At some point the authorities in the two counties, most likely the respective District Attorney offices, got together (perhaps over the phone) and made the decision that County B would go forward with its case and County A would not. I do not see where he would need to have been consulted or that the local authorities were required to specificly consult with him on that decision. This may or may not have happened after a court appearance or two before that decision was made and perhaps he did have to appear in court to learn that County A was dismissing its case. For all we know, maybe he thought that if County A was dropping charges, County B would soon do likewise. If he had legal representation in County A, I suspect that his or her attorney or public defender did the job expected.
County A, however, originally had filed charges, so it had to notify its court that it was dismissing its charges. County B then proceeded with its case, which ultimately ended in him accepting a plea bargain. I do not see any double jeapordy here. If anything, the counties in question recognized that this issue possibly existed and took steps to resolve it.

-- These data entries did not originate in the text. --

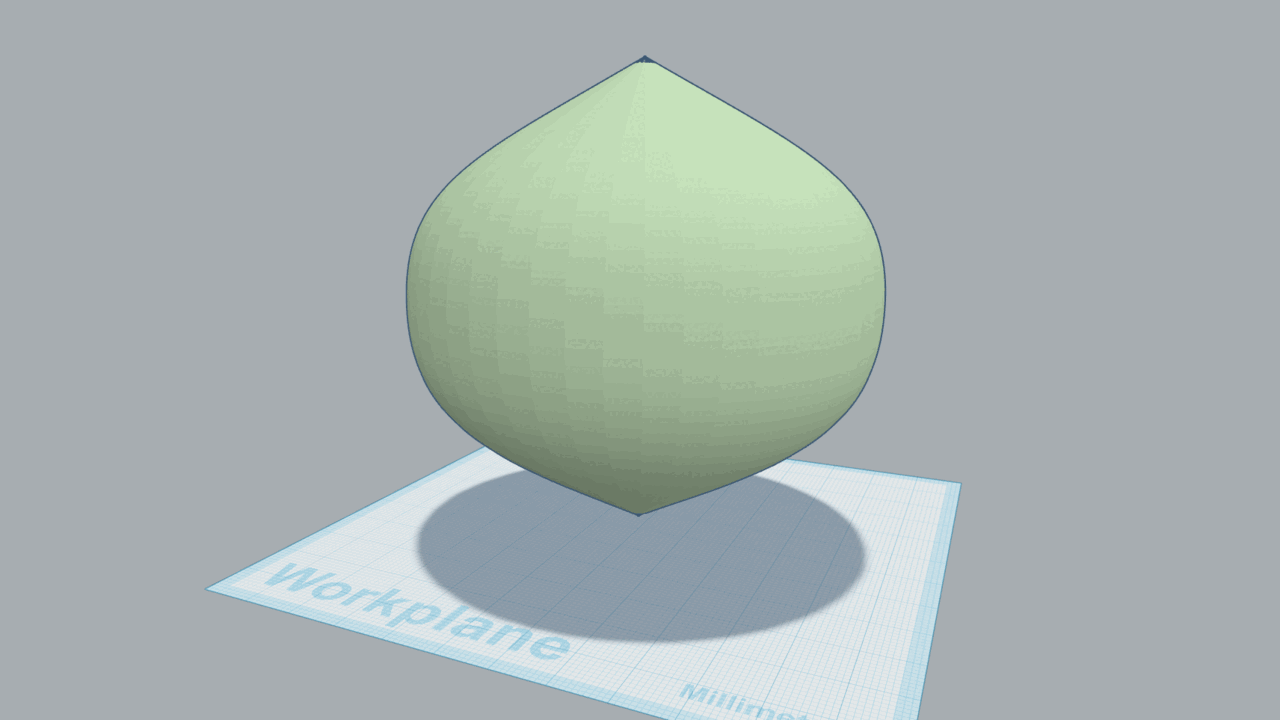
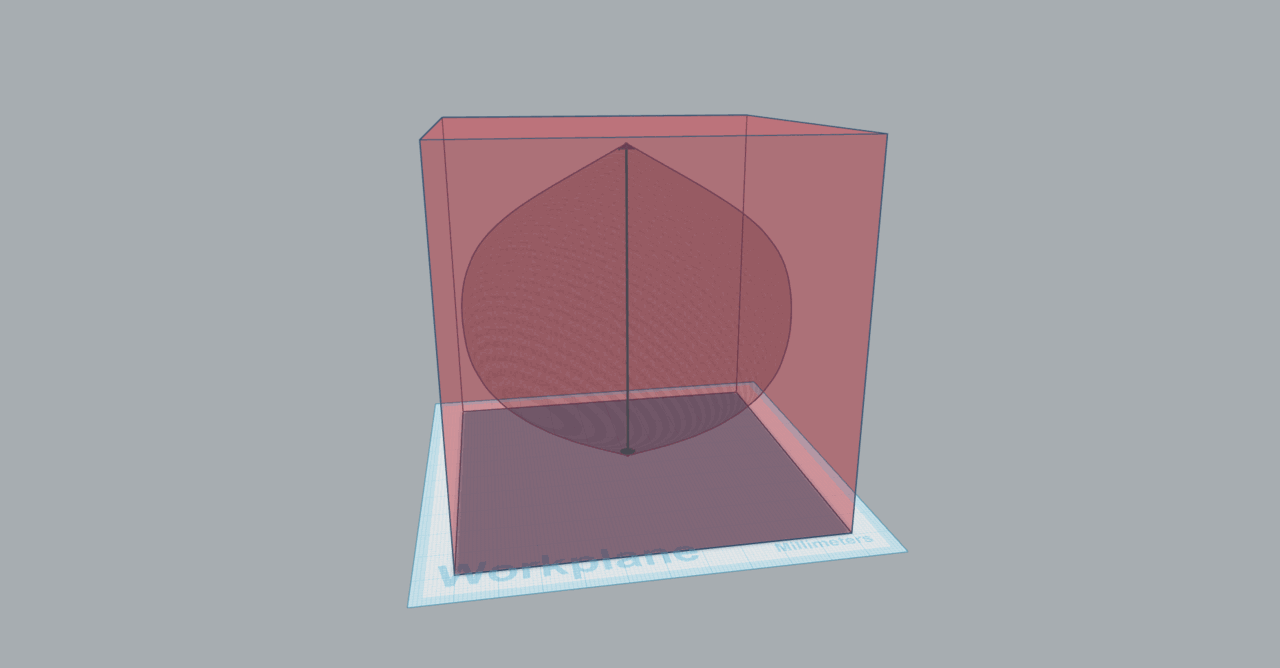
add a pic of my sphubes

diff --git a/drafts/infilling-with-voids.md b/drafts/infilling-with-voids.md
@@ -103,6 +103,8 @@ deviating too much further from our spherical ideal.
 
 Enter, The [Sphube][]!
 
+{% include tinkercad.liquid id='7dc2EkDfy6a' image='/images/infill-sphube-void.png' %}
+
 You might be more familiar with the [squircle][], and this is just a 3D
 extension on that idea.  These squircles and hypersquircles have the
 benefit of being continous curves, and so should be a bit more resistant
@@ -162,8 +164,6 @@ So back to the compromises I go...
 [sphube-test]: </blobs/cube-minus-sphube.stl>
 [sphubes-stl]: </blobs/sphubes.tar.xz>
 [sphubes-lowres-stl]: </blobs/sphubes_lowres.tar.xz>
-[onion]: <https://www.tinkercad.com/things/43k3a2lx2MD-funky-hango-stantia>
-[onion-pic]: </images/infill-onion-void.png>
 
 [sdflab]: <https://github.com/fogleman/sdf>
 [squircle]: <https://en.wikipedia.org/wiki/Squircle>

I do know that in retrospect that it looks like if County A had prosecuted and County B had not, he might have only been convicted of a misdemeanor and probably had fewer difficulites with employment, today. But, your son was not the legal position to choose which county was to pursue its case. It also was not something that his attorney likely could have controlled or influenced either.